» **Material for this task**
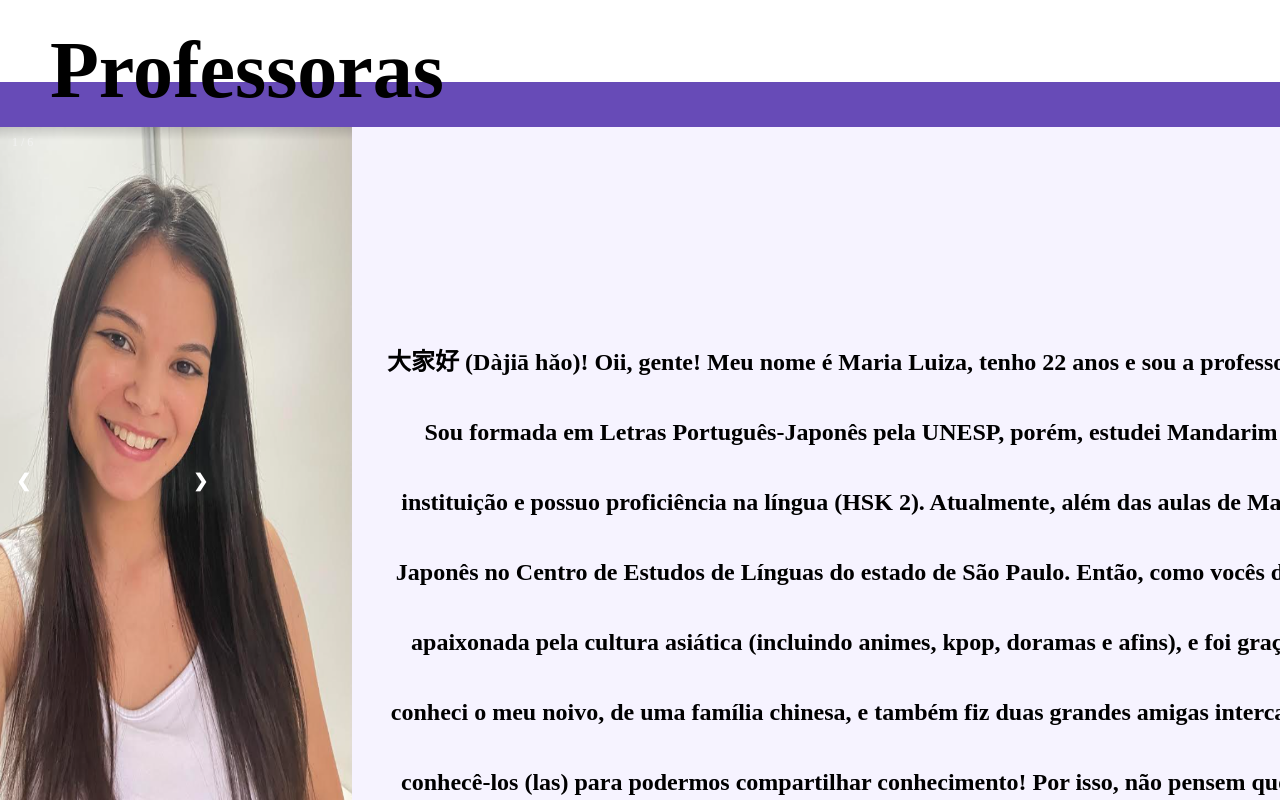
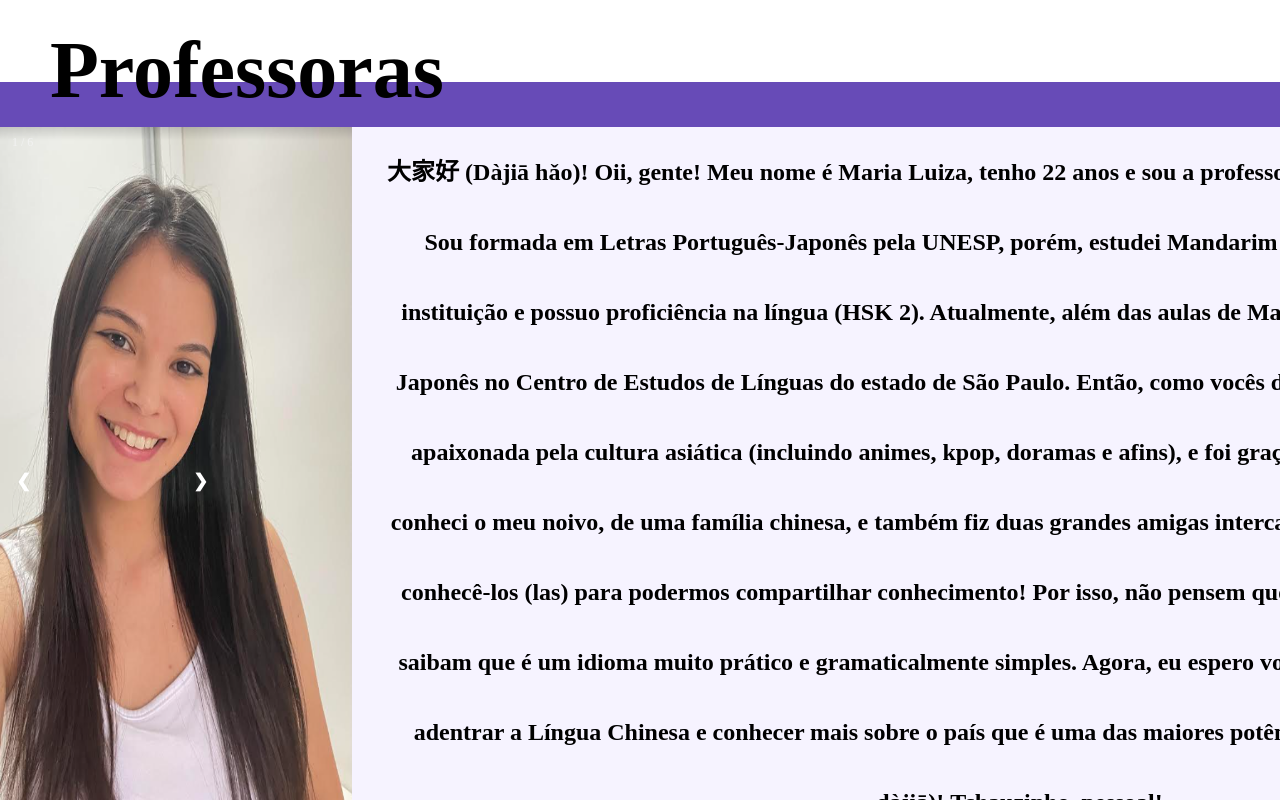
Before and after one commit to gabrielcampoos/poliglotas, a plain HTML site: page index.html in a window 1280 px wide. Shown: the part 4780-5580 px from the top of the page. Drawn offline with Linux system fonts and the light colour scheme.

Commit message:
commit v2

```diff
--- a/css/style.css
+++ b/css/style.css
@@ -168,7 +168,7 @@ section.professoras .linha h1{
 
   .txtMaria h2{
     text-align: center;
-    margin-top: 200px;
+    margin-top: 10px;
     line-height: 70px;
   }
 
```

» **Aim of the exercise**
The pictures stay out; please reproduce everything else in the entries exactly.

» **Solution**
Before and after one commit to gabrielcampoos/poliglotas, a plain HTML site: page index.html in a window 1280 px wide. Shown: the part 4780-5580 px from the top of the page. Drawn offline with Linux system fonts and the light colour scheme.

Commit message:
commit v2

```diff
--- a/css/style.css
+++ b/css/style.css
@@ -168,7 +168,7 @@ section.professoras .linha h1{
 
   .txtMaria h2{
     text-align: center;
-    margin-top: 200px;
+    margin-top: 10px;
     line-height: 70px;
   }
 
```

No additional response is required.